2. Along with the above comment, when students ask a question in the chat box, another student can simply answer it instead of the facilitator having to stop and answer the question.  Again, this saves a lot of time. I'm sure it also makes the student feel good about themselves when they feel like they have helped out or contributed to the class in some way. 
3. It was interesting to see the students work on a problem together.  It took them awhile to start contributing/get organized, but in the end they came up with something together. It was just interesting observing the process of a group working together online.  
4. Jim (the facilitator) did a great job of getting the students back on track when they were starting to chat about random things in the chat box.  He simply told them that they needed to focus on the question at hand. This is something I didn't witness earlier this evening in my Wimba class (probably because the Wimba session was full of mature adults).
5.  I really liked how Jim asked the class to state one thing that they learned at the end of the class.  This is something I will definitely ask my students in the future.  
6. Finally, something else I noticed was when I said something to the class (at the end when class was over and everyone was just sticking around bantering back and forth) I noticed that the conversation kind of stopped for a bit.  It was as if the students were like "Who is this and why is she talking?"  However, I could be totally wrong about what their silence really meant. 

Overall, it was all very interesting.  

My First Online Class Session!

 I had a lot of fun this evening using Wimba for the first time. The session our IT 7130 class had with Dr. Keller (who did a fabulous job) was my first ever online class session.  I just wanted to take the time and note some things that struck me as interesting.  
1. I was really weary of typing anything in the chat box while Dr. Kellar was speaking.  I'm guessing that this is appropriate since others were doing this.  I guess I was apprehensive because I thought of it as interrupting the teacher or talking over the teacher while in a face-to-face setting.
2. I was worried about when people could see me on the video.  I figured out though, that unless you are set as the default speaker, you will not be seen by others. However, I'm still wondering if the instructor has the power to see you whenever they want. 
3. Since this was my first time in a real-time online class session, it took me awhile to get comfortable with it all.  For the first 10 minutes it was very hard to get into 'learning mode' since I'm in my living room.  This was unexpected.  I didn't think that was going to be as much of an issue as it was.  I'm sure that this will get easier the more I use Wimba or any other kind of synchronous learning.
4. Trying to type out my questions got me a little anxious.  I knew that I could hit the 'talk' button instead and just say the question, but I was really nervous about doing that with this being my first time.  I typed one question for Dr. Keller in the chat box, but after I wrote it I found that I didn't really care for the question.  I think I should have phrased it as a rhetorical question instead.  
5. Adding on to number 4, when Dr. Keller asked a question it made me think about Dr. Barbour and how he stressed the importance of giving enough time for students to respond.  It took me awhile to come up with even my poorly phrased question.  

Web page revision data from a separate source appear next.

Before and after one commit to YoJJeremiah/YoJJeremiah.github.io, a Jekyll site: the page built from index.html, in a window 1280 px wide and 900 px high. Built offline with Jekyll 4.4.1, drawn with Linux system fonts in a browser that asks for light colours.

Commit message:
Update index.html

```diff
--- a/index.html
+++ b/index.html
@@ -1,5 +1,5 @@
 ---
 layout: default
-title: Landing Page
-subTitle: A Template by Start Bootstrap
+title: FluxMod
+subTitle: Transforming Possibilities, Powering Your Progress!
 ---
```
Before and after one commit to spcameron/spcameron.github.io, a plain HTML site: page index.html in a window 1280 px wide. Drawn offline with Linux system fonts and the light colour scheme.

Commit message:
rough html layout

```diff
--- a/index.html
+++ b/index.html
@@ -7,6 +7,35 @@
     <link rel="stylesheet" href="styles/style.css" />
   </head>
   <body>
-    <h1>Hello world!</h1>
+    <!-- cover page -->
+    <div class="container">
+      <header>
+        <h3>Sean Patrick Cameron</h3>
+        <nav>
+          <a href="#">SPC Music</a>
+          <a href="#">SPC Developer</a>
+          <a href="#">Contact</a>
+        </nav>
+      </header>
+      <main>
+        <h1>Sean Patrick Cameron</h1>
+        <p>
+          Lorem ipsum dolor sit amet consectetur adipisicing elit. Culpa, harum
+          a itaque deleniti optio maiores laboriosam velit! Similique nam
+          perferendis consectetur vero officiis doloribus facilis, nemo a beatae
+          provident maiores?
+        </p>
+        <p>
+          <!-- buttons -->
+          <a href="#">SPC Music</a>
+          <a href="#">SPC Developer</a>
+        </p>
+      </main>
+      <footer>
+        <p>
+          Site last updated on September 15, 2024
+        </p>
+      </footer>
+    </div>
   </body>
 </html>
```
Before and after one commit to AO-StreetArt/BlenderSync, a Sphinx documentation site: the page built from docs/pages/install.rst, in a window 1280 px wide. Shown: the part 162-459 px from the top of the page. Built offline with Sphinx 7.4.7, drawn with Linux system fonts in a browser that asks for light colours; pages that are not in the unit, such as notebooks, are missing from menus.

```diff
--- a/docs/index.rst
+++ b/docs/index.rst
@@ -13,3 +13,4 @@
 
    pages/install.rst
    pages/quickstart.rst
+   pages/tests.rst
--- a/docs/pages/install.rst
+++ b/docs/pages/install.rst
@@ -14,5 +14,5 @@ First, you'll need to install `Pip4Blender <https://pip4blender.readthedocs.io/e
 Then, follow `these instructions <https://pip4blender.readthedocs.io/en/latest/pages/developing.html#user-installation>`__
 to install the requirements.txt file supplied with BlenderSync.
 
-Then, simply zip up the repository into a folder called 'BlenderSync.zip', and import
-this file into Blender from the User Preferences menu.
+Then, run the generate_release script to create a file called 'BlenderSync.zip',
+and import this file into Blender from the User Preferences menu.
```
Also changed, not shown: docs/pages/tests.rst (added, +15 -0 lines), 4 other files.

In general, using Wimba was a lot of fun.  I'm wondering if the Communication Department would allow me to set up a class for our Speech Team on Blackboard so that we can use Wimba to our advantage.  We have students who live 20 - 30 minutes away and I think it would be great to use this for mini-coaching sessions.  For instance, when I'm trying to walk them through the speech writing process.  

So, I think my first online class was a success! Anyone else want to share any thoughts about how the session went?